Egyptian authorities say E.coli is to blame in the deaths of two British tourists who stayed at a five-star hotel on the Red Sea last month, but the couple's daughter says that idea is "absolute rubbish." John and Susan Cooper of Lancashire died Aug. 21 after they were found seriously ill in their room at the Steigenberger Aqua Magic Hotel in Hurghada. After she found John "extremely ill," paramedics "tried basically to save his life and they couldn't," daughter Kelly Ormerod tells Sky News, adding her mother died later at a hospital. Ormerod demanded an inquiry after Egypt's tourism ministry initially cited "respiratory failure," per the Express.
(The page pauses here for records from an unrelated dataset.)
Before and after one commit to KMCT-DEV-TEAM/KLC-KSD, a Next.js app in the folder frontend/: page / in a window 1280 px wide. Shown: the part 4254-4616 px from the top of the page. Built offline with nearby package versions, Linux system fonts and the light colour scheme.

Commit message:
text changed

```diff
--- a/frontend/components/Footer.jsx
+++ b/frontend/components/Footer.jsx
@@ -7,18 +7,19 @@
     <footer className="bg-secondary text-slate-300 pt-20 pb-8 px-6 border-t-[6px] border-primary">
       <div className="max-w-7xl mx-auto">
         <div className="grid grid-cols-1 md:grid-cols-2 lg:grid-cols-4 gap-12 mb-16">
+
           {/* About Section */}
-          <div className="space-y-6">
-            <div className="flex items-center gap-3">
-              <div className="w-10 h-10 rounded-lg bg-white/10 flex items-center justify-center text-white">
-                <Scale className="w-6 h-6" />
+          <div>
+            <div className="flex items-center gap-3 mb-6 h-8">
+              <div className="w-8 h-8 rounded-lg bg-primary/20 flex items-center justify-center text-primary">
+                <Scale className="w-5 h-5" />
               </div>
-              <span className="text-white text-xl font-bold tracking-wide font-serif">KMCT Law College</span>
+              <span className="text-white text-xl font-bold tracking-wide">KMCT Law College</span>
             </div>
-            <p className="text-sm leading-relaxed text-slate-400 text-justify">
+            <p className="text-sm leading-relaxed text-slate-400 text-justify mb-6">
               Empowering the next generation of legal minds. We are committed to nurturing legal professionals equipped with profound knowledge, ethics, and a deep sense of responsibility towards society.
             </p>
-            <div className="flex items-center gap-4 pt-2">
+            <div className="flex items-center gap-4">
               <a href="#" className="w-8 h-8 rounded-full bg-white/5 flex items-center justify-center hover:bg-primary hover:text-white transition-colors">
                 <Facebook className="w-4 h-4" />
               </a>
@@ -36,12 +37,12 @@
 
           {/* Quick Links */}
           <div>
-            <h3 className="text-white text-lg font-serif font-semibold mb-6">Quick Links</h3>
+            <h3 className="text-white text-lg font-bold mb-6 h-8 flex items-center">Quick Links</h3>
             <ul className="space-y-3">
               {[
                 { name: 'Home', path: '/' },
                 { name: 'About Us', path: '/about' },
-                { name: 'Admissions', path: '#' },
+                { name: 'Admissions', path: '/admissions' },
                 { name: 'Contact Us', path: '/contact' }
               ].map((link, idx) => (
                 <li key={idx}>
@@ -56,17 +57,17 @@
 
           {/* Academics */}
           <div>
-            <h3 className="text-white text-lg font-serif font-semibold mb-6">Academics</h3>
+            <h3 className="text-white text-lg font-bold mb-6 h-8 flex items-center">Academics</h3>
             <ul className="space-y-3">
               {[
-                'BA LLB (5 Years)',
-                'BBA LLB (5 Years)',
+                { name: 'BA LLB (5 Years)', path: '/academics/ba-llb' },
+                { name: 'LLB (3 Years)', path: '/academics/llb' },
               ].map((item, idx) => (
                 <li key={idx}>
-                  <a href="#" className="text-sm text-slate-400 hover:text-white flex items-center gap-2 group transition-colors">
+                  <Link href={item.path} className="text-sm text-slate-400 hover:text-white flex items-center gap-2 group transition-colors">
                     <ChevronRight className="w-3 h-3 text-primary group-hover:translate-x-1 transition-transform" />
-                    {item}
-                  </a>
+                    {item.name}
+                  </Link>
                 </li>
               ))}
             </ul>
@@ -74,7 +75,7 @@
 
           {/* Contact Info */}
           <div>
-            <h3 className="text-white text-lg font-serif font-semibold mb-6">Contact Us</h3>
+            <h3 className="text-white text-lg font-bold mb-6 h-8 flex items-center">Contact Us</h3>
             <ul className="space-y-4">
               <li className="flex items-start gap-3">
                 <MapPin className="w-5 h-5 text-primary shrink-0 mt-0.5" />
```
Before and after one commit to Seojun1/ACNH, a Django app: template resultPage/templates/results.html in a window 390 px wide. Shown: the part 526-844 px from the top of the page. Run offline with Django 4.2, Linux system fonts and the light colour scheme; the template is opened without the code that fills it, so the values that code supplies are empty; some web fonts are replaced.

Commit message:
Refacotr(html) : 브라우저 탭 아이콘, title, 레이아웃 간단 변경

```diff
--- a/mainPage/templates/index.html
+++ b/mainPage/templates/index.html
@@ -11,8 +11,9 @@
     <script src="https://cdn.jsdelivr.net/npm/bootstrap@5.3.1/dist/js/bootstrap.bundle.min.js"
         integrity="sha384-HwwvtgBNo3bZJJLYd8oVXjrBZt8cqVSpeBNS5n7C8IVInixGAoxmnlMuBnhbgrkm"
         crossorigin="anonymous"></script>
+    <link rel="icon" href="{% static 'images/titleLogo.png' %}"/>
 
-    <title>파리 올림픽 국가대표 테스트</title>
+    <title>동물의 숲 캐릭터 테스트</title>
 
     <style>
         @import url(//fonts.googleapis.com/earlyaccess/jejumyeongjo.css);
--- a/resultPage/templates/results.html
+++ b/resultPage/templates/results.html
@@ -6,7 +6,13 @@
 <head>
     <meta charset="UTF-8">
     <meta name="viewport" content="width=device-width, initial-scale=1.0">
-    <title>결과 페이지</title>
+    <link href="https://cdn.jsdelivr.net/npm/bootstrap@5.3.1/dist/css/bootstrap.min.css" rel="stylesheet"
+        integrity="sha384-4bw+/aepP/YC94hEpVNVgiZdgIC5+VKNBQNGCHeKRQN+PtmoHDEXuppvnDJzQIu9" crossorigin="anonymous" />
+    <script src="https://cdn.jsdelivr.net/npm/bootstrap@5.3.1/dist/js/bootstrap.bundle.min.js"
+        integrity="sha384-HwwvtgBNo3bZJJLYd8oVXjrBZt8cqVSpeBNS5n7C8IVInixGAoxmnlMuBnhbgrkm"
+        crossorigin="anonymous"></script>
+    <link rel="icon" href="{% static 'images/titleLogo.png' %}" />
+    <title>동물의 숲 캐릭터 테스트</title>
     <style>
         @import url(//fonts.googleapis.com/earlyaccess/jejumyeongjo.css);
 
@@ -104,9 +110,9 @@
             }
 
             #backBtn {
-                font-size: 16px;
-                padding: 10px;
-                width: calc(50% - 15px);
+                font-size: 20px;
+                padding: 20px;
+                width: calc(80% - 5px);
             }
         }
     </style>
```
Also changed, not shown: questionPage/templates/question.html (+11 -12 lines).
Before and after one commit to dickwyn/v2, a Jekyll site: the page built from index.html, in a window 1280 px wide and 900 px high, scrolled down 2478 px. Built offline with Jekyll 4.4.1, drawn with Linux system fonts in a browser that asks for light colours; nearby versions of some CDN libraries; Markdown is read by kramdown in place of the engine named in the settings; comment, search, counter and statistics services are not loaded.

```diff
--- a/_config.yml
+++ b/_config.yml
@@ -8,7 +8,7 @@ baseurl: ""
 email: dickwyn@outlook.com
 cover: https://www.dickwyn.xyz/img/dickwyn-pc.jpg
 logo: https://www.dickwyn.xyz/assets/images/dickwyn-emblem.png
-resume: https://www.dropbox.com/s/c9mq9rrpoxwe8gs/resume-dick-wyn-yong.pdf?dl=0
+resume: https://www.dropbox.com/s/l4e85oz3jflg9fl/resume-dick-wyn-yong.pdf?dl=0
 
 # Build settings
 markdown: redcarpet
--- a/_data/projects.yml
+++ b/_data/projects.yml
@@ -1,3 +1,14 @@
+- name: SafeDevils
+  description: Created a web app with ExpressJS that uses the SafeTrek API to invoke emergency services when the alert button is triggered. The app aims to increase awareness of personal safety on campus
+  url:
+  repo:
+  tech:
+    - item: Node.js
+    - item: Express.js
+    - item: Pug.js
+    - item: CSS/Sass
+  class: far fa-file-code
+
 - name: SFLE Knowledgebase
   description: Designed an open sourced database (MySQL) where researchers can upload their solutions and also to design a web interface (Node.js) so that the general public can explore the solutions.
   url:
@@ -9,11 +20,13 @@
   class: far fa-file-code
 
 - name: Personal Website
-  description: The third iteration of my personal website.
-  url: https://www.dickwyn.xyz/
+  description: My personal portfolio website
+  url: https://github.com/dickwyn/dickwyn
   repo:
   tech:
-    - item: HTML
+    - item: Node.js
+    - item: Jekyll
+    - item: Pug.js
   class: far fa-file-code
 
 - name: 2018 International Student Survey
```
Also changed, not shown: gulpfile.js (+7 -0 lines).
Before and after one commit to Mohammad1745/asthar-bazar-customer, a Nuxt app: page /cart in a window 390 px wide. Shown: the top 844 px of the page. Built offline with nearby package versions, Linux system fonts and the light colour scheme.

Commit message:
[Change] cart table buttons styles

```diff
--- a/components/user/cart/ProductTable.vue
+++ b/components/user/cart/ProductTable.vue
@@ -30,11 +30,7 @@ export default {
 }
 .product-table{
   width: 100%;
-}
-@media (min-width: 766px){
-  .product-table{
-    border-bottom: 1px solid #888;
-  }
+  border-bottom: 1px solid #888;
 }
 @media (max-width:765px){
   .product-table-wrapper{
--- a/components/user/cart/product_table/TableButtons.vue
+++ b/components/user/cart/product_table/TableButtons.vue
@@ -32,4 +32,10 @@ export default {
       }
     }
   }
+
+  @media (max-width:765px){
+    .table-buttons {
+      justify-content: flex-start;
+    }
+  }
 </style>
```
On Wednesday, Egyptian general prosecutor Nabil Sadek said 69-year-old John died of acute intestinal dysentery caused by E.coli, the same bacteria likely responsible for his 63-year-old wife's deadly infection, per the BBC.
Sadek also said tests showed nothing unusual in the hotel's air or water and no toxic or harmful gas emissions or leaks in the couple's room. However, specialists commissioned by Thomas Cook, a travel company associated with the hotel, "identified a high level of E.coli and staphylococcus bacteria" related to food and hygiene standards, per Sky. That should've come as no surprise, according to a 29-year-old British woman. Elizabeth Austin tells the Sun she was compensated by Thomas Cook after contracting E.coli at the same hotel in January. But Ormerod says it's "unheard of that someone dies of E.coli in such a short space of time," and describes a strange smell in her parents' room at the all-inclusive resort. Per the Times, the room next door had been fumigated hours earlier with a farm-strength insecticide. The head of the firm responsible for the work has denied any wrongdoing, reports the BBC.